Morocco’s High Commission for Planning released year-end statistics, which reported a 1.9 percent increase in the Consumer Price Index over the course of 2018.
By Carolina McCabe
Rabat – The High Commission for Planning (HCP) has released economic data on Morocco’s Consumer Price Index (CPI) and underlying rate of inflation from the final period of 2018. The CPI in December of 2018 was down 0.7 percent from November 2018. Overall, the average annual CPI increased by 1.9 percent in 2018.
CPI, which measures changes in the cost of products and demonstrates the cost of living, is also an indicator of inflation.
Over 2018, the food product index rose by 1.3 percent and the non-food product index rose by 1.8 percent.
The annual underlying rate of inflation was 0.7 percent over 2018. The underlying rate of inflation measures the inflationary pressures in the economy that are predominantly caused by market forces. The measurement also excludes the prices of volatile products.
The 0.7 percent decline in CPI in December came about as a result of a 1.2 percent fall in the food index and a 0.4 percent drop in the non-food index.
From November to December of 2018, fruit prices fell by 7.5 percent, seafood by 3.8 percent, oils and fats by 2 percent, and vegetables by 1.7 percent. However, prices of meat increased by 0.3 percent and milk, cheese, and eggs increased by 0.2 percent.
Among non-food products, fuel prices fell significantly, by 8.7 percent, following global trends.

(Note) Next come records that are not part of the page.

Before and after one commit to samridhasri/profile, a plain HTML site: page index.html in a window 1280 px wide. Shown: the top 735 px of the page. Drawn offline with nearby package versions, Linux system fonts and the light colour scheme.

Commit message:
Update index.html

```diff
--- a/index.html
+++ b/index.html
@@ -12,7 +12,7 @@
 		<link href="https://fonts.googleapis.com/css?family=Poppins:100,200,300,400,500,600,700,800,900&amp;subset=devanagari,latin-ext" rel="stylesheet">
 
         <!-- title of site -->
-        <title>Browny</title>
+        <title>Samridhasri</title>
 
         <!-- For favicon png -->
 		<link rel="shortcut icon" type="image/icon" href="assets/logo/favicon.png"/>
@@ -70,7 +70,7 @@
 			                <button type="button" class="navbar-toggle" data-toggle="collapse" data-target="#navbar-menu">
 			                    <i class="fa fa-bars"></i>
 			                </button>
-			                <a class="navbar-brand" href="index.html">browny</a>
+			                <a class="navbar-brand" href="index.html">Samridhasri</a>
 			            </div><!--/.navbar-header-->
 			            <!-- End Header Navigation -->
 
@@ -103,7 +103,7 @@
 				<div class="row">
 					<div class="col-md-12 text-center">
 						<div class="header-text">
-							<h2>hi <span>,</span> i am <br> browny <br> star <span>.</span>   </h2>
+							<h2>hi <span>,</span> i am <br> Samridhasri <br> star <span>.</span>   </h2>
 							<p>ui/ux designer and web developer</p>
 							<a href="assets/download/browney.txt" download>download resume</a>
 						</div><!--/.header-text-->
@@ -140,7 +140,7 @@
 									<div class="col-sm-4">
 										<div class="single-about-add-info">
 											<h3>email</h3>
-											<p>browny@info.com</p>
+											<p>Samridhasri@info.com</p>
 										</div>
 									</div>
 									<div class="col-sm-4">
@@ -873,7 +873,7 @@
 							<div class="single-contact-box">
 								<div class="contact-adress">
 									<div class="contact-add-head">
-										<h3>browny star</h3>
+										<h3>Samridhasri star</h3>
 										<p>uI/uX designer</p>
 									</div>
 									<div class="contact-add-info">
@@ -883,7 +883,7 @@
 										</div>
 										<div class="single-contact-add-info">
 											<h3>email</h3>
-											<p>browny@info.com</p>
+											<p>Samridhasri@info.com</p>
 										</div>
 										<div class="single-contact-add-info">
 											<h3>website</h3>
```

The regions with the greatest increases in annual CPI were Dakhla, at 3.0 percent, Laayoune and Safi at 2.7 percent, and Fez and Guelmim at 2.2 percent. The smallest increases were in Settat at 0.6 percent, Beni-Mellal at 1.1 percent, and Rabat at 1.2 percent.